RALEIGH – Sometimes you have to savor the half-loaf.
Coy Privette, the former state legislator and longtime conservative activist who most recently has served the citizens of Cabarrus County on their board of commissioners, has managed to save taxpayers millions of dollars. A private developer wanted direct cash subsidies and property-tax breaks in order to build a hotel and convention center near Lowe’s Motor Speedway and Concord Mills. City officials and much of the area’s political establishment wanted to give it to him. But Privette and his allies on the county commission balked at the idea.
The developer will still get a sweetheart deal, as it turns out: $938,000 worth of city land for free to build his hotel, another parcel rent-free for 15 years for the convention center, and a parking facility for the complex built on still more city-owned land and financed by a $1 million federal grant (for which Rep. Robin Hayes seems responsible, not exactly to his credit).
But thanks to the fiscal conservatives on the Cabarrus commission, he won’t be getting $9.4 million in additional subsidies over the next 20 years, including property-tax exclusions and proceeds from the local tax on lodging. This appears to represent a reduction in the originally proposed subsidy of about 78 percent. Actually, the taxpayers didn’t get to keep just half of their loaf. They retained all but a few slices – not bad for a bunch of county commissioners that have caught a lot of flak for their supposedly "short-sighted" position on the proposed Cabarrus convention center.

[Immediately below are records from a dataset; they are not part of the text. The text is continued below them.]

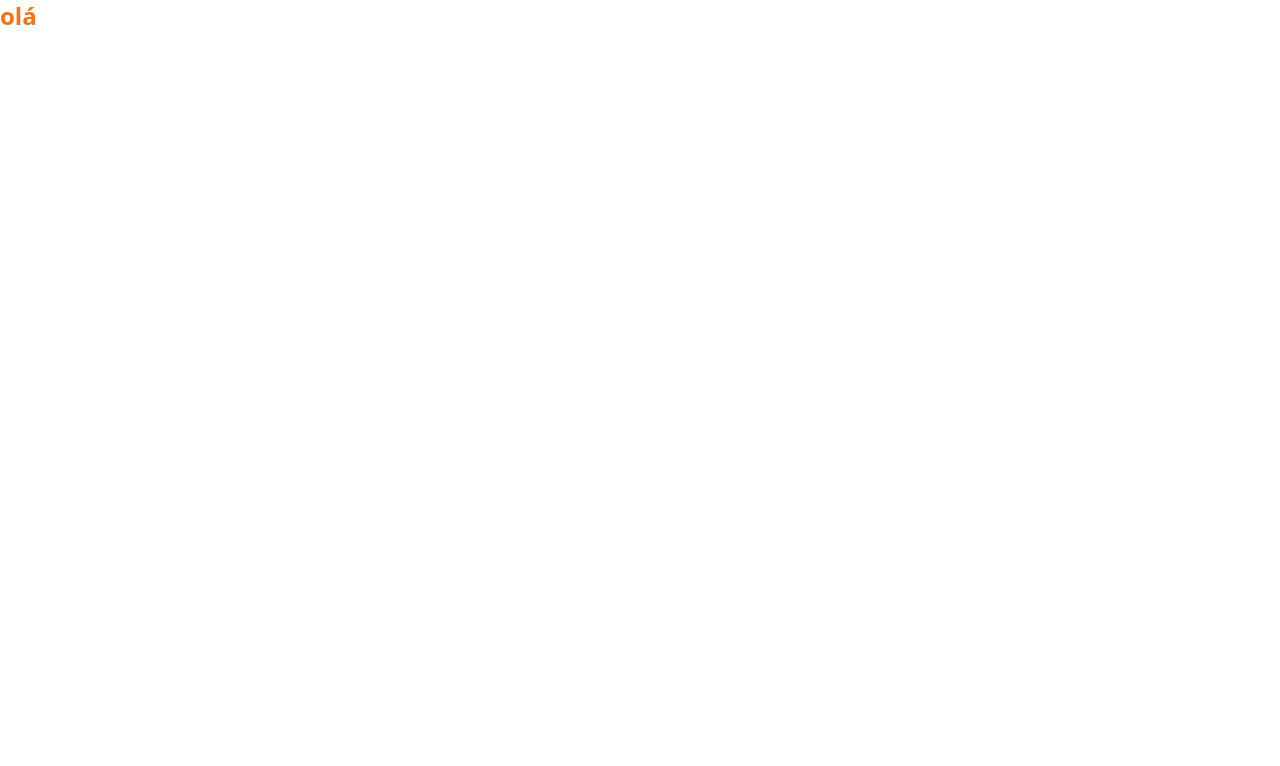
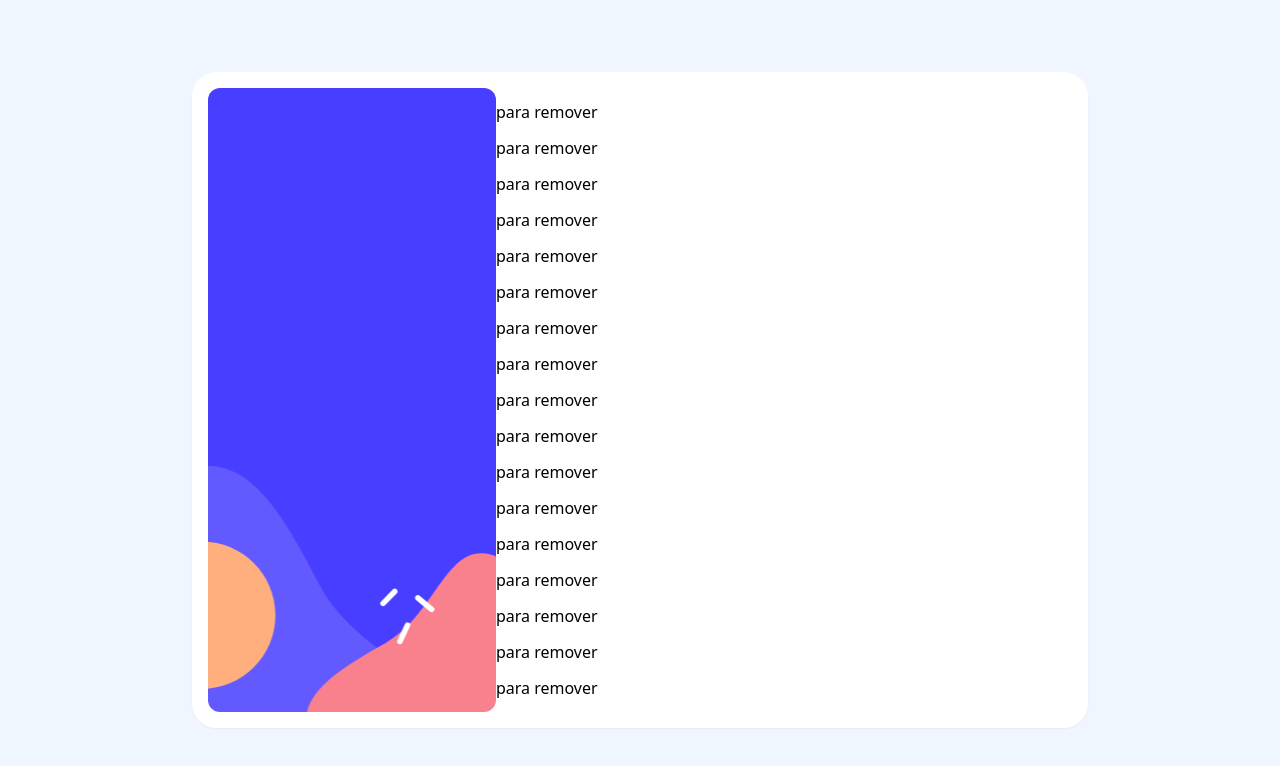
Before and after one commit to AltamiroF-22/Formul-rio-Multietapas, a Nuxt app: page / in a window 1280 px wide. Shown: the top 766 px of the page. Built offline with nearby package versions, Linux system fonts and the light colour scheme.

Commit message:
container added

```diff
--- a/assets/css/tailwind.css
+++ b/assets/css/tailwind.css
@@ -1,3 +1,7 @@
 @tailwind base;
 @tailwind components;
 @tailwind utilities;
+
+body {
+    background-color: hsl(217, 100%, 97%);
+}
--- /dev/null
+++ b/components/Container.vue
@@ -0,0 +1,5 @@
+<template>
+    <div class="bg-white p-4 rounded-xl md:rounded-3xl w-[95vw] mx-auto mt-32 z-10 md:mt-0 md:w-full max-w-4xl md:absolute md:translate-x-[-50%] md:left-[50%] md:top-[50%] md:translate-y-[-50%] shadow-sm">
+        <slot/>
+    </div>
+</template>
--- a/pages/index.vue
+++ b/pages/index.vue
@@ -1,5 +1,31 @@
 <template>
- <h1 class="text-orange-500 text-2xl font-semibold">olá</h1>
+    <div class="absolute bg-[url('/assets/images/bg-sidebar-mobile.svg')] md:hidden w-[100vw] h-[25dvh] top-0 bg-no-repeat bg-cover bg-center z-[-1]"></div>
+ <Container>
+    <div class="md:grid md:grid-cols-3">
+        <div class="md:bg-[url('/assets/images/bg-sidebar-desktop.svg')] bg-no-repeat bg-center bg-cover rounded-xl">
+
+        </div>
+        <div class="col-span-2">
+            <div class="my-3">para remover</div>
+            <div class="my-3">para remover</div>
+            <div class="my-3">para remover</div>
+            <div class="my-3">para remover</div>
+            <div class="my-3">para remover</div>
+            <div class="my-3">para remover</div>
+            <div class="my-3">para remover</div>
+            <div class="my-3">para remover</div>
+            <div class="my-3">para remover</div>
+            <div class="my-3">para remover</div>
+            <div class="my-3">para remover</div>
+            <div class="my-3">para remover</div>
+            <div class="my-3">para remover</div>
+            <div class="my-3">para remover</div>
+            <div class="my-3">para remover</div>
+            <div class="my-3">para remover</div>
+            <div class="my-3">para remover</div>
+        </div>
+    </div>
+ </Container>
 </template>
 
 <script setup lang="ts">
```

I can understand why the incentives issue is such a controversial one. If other cities or states are offering tax breaks, free land, or cash subsidies, can North Carolina and its local communities really afford not to compete on the same terms? I think that the answer to this question is no, that there is no substantial evidence that the economic growth of a state or region is substantially enhanced by targeted incentives policies. Indeed, by substituting political judgment for profit-seeking behavior, that kind of economic-development approach is likely to weaken the economy, not strengthen it, by routing resources away from their most productive use and imposing real costs on existing households and businesses. Moreover, I believe that most business leaders in North Carolina think that other public policies, such as broad-based tax relief and improvements in education, deserve public officials’ attention to a far greater degree.
However, at least there is some plausibility to the notion that if your competitors choose to cheat, you can either cheat or lose.
The problem in the Cabarrus case – now in the process of being replicated, with much higher cost to taxpayers, in Raleigh, Wilmington, and a number of other cities – is that investing additional dollars into the convention-center business is just sheer folly. This is not the growth industry of the future. In fact, cities that are much stronger attractions for conventioneers, places such as Atlanta and Boston, are struggling to make their costly facilities justify their existence. There is absolutely no compelling reason for North Carolina localities to confiscate any of their citizens’ money to devote to building new convention centers.
Yet they continue to plan exactly that. At least in Cabarrus, the costs of the mistake have been significantly reduced by some wise and steadfast public servants.
Hood is president of the John Locke Foundation and publisher of Carolina Journal.